Examine the records and identify each line that includes the string "files". Copy those lines.

==============================

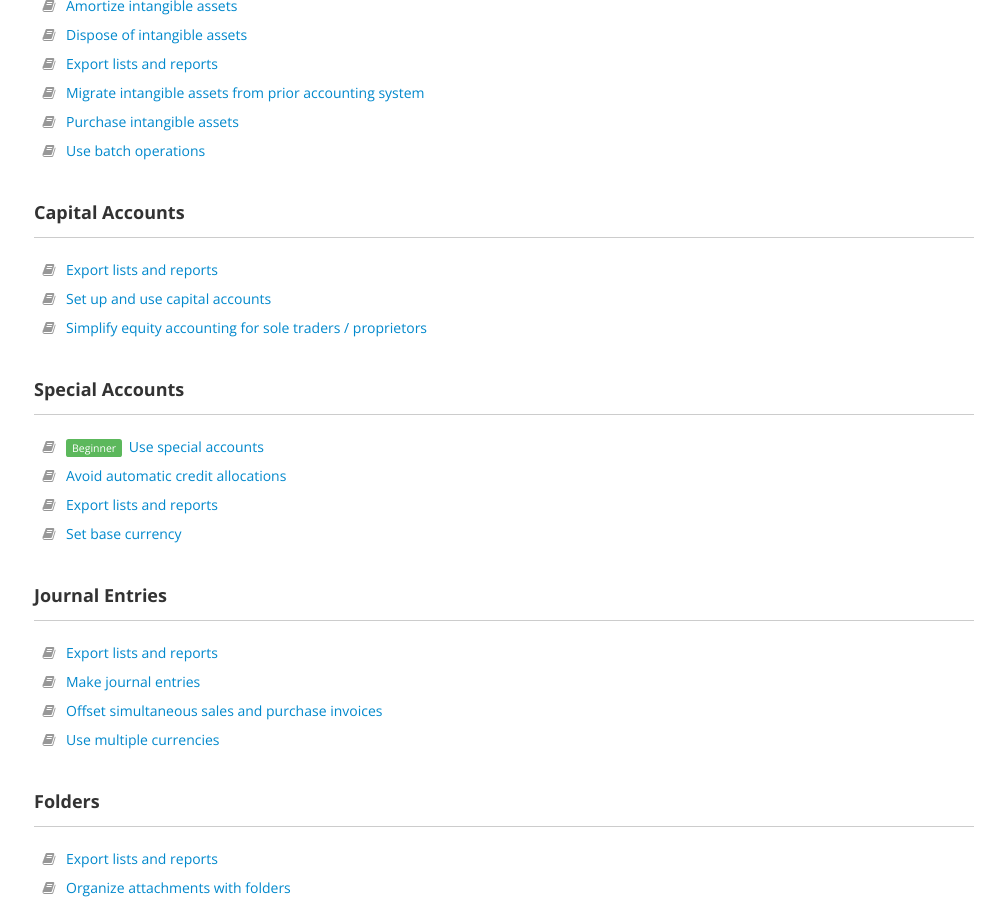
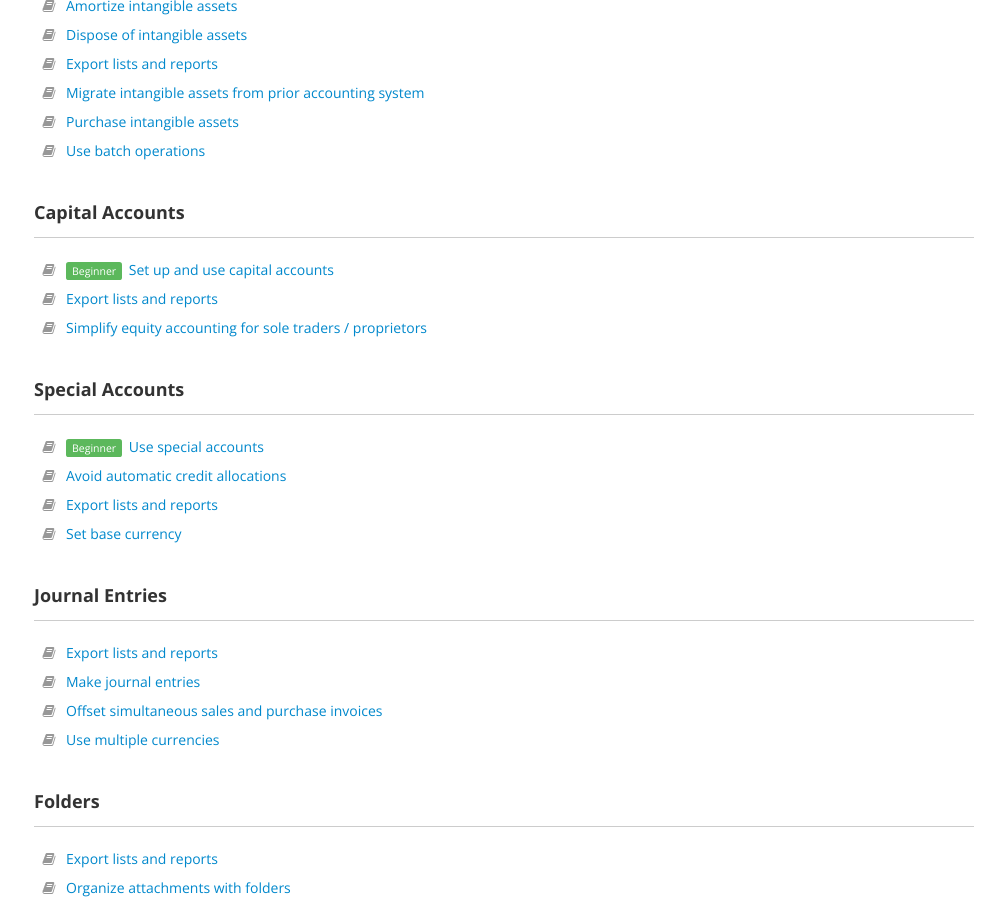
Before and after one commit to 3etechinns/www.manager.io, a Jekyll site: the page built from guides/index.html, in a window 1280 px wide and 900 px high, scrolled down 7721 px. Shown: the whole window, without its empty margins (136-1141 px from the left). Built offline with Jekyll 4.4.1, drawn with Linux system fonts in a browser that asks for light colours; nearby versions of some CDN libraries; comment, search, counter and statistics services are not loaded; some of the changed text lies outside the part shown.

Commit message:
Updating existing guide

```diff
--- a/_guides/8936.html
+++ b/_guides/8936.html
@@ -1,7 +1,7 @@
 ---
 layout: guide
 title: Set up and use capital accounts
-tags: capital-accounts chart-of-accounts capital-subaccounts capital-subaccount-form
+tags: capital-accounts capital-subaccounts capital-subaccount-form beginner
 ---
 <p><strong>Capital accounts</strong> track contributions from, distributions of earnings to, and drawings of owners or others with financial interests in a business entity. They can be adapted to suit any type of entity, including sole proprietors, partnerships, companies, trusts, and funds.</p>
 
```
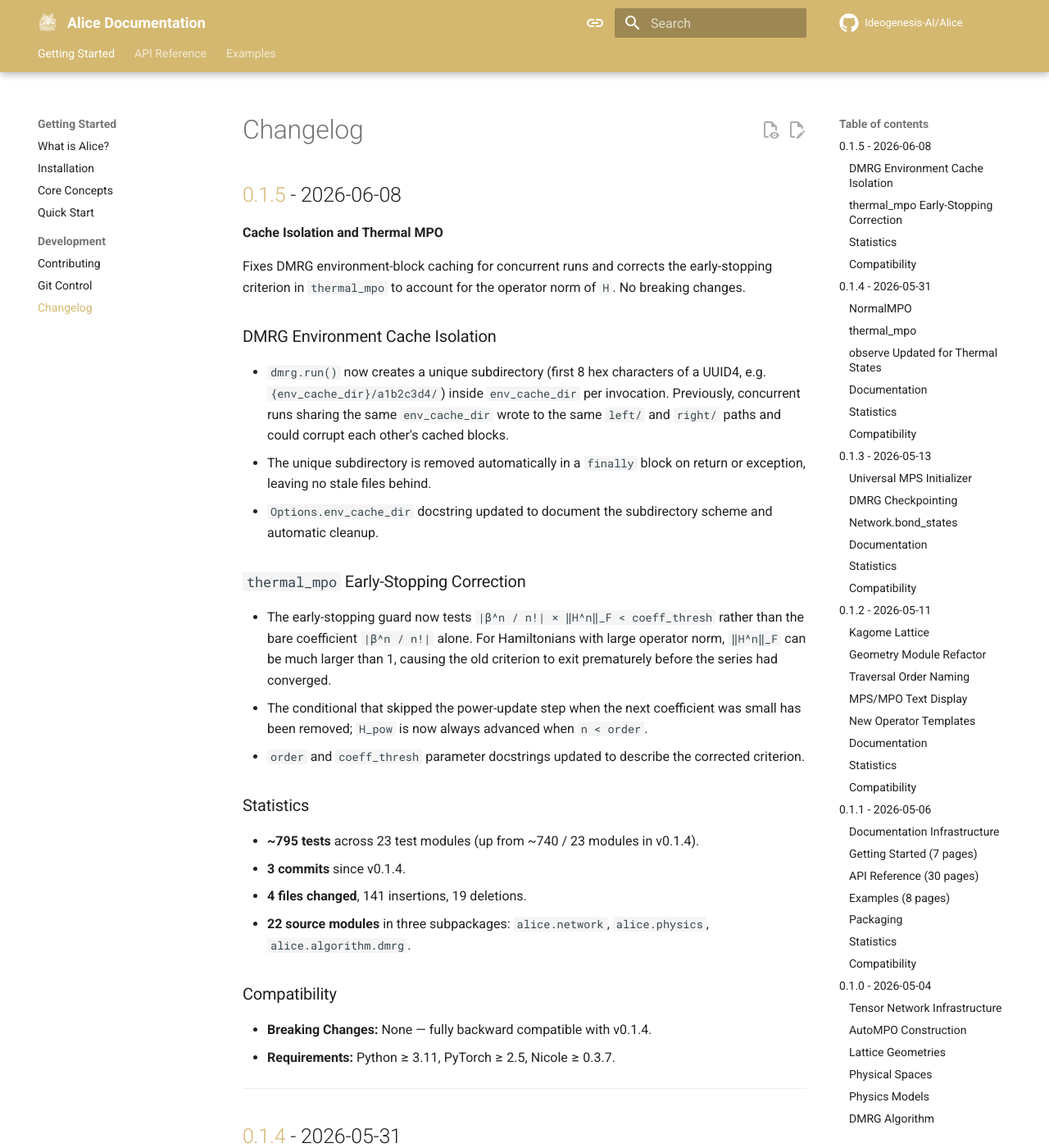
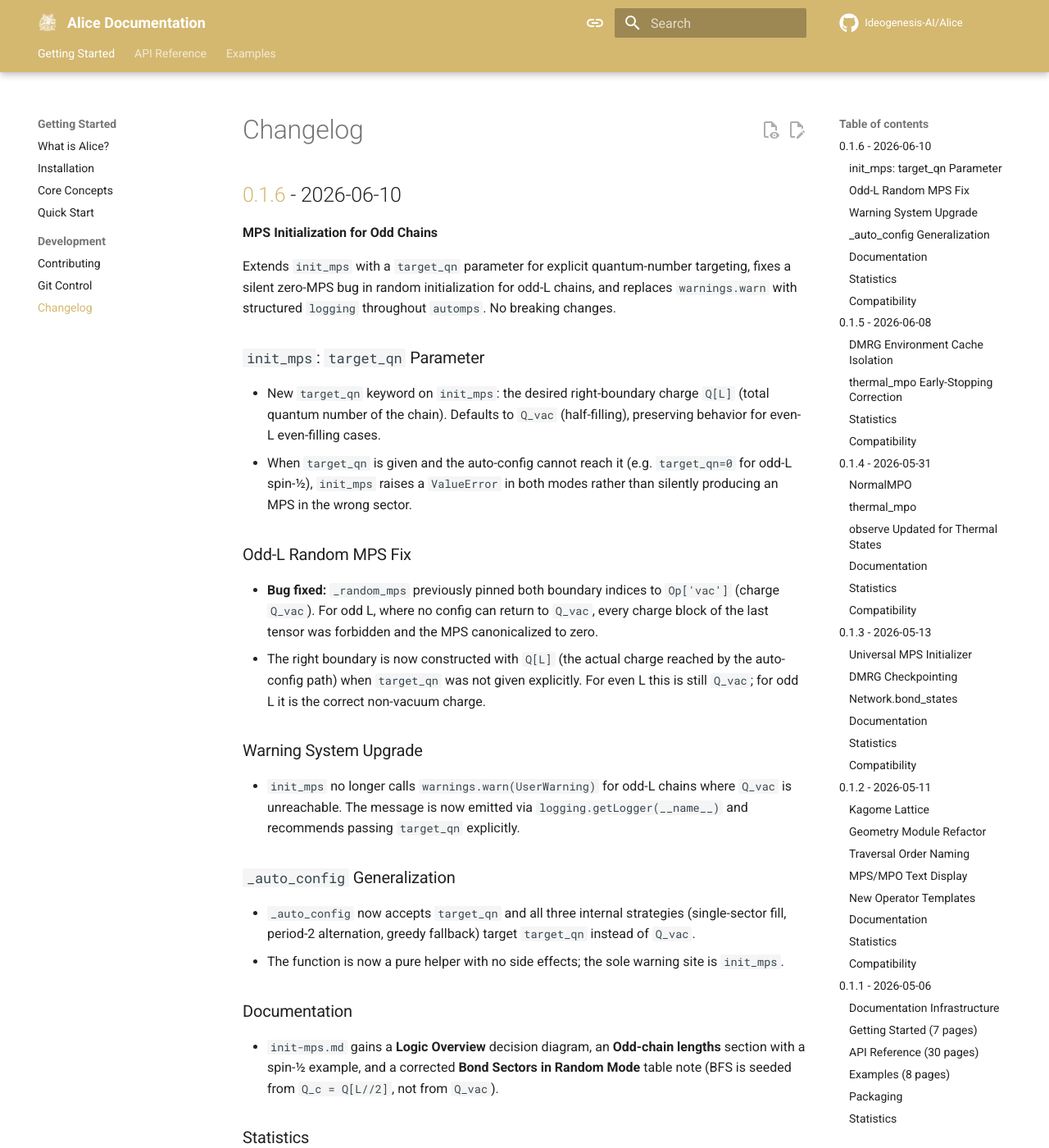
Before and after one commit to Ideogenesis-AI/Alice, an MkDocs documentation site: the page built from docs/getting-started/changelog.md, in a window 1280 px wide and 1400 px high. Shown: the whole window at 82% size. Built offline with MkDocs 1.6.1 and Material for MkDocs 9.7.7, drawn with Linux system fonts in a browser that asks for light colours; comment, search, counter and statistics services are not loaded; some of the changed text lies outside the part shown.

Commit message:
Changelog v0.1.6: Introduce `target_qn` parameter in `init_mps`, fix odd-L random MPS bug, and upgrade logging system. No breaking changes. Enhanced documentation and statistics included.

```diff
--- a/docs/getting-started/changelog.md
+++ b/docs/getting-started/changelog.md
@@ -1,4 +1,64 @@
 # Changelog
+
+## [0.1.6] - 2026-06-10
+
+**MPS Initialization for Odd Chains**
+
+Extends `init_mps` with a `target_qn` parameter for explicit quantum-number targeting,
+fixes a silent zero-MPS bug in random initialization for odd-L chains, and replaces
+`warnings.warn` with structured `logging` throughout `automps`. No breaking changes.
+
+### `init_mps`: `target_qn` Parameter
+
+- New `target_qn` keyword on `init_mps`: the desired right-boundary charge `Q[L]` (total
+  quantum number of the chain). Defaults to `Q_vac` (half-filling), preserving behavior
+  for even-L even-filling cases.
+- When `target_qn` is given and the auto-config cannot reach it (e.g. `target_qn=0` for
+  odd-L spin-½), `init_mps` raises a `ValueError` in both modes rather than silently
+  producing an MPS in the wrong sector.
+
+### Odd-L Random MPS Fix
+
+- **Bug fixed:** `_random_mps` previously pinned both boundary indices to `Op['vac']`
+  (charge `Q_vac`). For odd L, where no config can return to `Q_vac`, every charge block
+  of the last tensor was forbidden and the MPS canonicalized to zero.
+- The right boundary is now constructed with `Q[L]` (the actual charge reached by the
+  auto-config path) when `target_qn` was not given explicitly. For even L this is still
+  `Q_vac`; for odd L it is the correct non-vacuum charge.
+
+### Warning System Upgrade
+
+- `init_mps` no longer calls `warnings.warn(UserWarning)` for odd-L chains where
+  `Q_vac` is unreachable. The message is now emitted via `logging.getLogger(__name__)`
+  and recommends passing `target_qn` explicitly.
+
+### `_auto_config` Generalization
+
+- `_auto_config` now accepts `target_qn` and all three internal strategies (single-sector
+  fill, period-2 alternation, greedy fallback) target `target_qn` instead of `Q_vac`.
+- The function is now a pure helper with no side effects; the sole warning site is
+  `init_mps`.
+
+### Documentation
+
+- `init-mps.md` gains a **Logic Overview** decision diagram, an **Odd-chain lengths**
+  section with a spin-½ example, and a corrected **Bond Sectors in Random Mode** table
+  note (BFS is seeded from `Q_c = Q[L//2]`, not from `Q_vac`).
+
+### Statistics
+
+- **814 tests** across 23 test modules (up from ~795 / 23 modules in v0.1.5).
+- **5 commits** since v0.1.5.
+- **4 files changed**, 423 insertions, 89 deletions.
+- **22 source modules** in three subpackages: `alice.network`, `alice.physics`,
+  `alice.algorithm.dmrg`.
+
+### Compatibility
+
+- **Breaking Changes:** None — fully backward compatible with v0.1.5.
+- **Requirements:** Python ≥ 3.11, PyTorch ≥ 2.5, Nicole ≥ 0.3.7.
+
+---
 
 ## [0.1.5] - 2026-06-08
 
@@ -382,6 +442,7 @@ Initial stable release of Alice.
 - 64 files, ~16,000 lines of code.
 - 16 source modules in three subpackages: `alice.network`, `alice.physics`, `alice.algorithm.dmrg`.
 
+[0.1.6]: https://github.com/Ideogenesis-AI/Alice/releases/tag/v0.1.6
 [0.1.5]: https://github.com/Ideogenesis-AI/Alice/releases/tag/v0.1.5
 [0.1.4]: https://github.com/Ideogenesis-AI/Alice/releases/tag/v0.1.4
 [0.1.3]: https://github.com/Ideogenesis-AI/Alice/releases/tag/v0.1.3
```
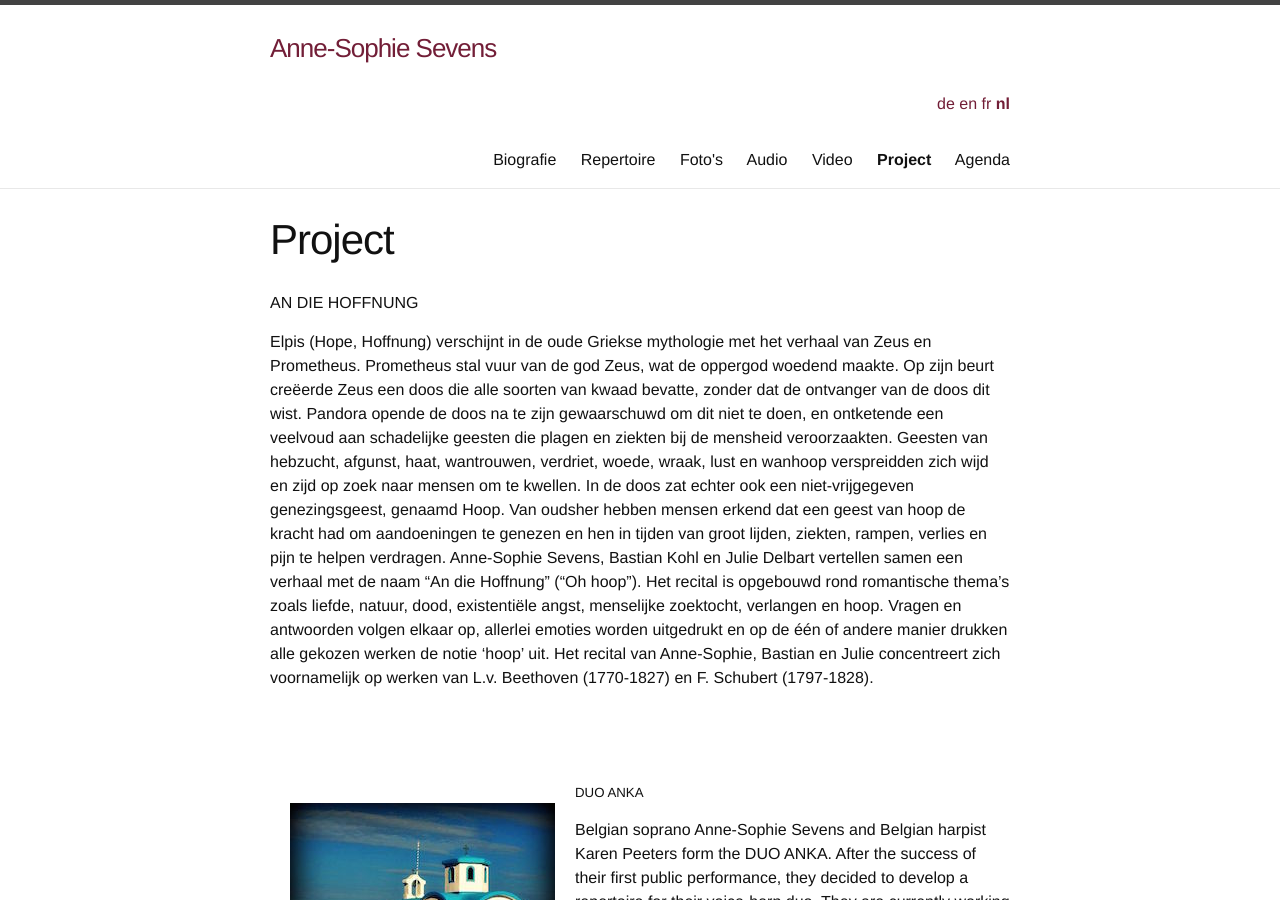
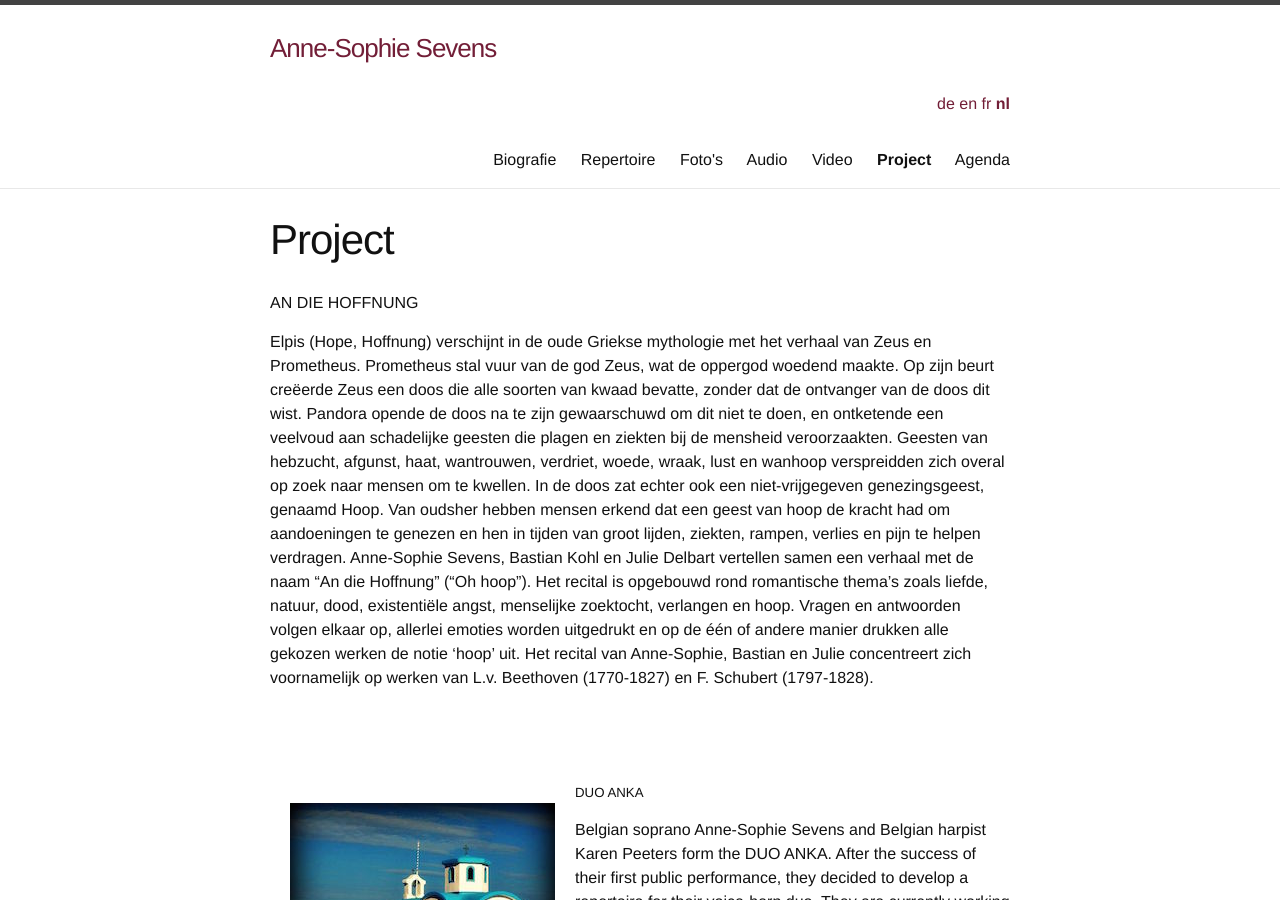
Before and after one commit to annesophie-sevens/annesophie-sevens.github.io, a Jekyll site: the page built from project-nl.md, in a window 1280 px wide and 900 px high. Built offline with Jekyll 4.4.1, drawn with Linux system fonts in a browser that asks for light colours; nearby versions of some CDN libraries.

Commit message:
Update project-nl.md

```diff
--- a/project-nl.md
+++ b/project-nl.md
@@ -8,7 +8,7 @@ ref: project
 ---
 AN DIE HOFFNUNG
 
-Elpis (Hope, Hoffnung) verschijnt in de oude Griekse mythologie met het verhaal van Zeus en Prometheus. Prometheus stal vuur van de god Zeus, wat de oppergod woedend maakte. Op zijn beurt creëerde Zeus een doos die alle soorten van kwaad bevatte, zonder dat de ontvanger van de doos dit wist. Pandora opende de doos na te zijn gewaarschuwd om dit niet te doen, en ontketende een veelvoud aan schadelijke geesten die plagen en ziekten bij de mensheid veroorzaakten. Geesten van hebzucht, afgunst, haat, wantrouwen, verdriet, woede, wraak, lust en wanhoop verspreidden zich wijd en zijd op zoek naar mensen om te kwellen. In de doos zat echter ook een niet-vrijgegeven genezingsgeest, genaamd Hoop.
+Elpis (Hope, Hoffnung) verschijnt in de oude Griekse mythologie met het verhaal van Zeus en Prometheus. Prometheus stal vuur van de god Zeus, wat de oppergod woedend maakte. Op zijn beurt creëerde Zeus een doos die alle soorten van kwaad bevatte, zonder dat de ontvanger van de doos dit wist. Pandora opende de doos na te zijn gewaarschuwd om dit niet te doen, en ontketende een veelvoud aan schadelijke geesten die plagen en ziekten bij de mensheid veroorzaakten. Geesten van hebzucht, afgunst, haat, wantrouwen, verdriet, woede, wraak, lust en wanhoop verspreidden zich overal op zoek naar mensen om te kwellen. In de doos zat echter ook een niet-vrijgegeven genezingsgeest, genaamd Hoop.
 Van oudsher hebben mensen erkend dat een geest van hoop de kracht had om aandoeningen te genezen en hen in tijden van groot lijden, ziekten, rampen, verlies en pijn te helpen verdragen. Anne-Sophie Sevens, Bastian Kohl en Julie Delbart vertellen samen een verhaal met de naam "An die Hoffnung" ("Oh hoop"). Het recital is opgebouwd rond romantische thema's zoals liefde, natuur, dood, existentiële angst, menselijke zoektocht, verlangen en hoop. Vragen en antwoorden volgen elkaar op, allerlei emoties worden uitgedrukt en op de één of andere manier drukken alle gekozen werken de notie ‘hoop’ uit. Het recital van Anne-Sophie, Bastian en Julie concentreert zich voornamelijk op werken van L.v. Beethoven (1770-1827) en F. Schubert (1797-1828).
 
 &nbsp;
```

==============================

* [SOLUTION TO THIS TASK]
+- **4 files changed**, 423 insertions, 89 deletions.
 - 64 files, ~16,000 lines of code.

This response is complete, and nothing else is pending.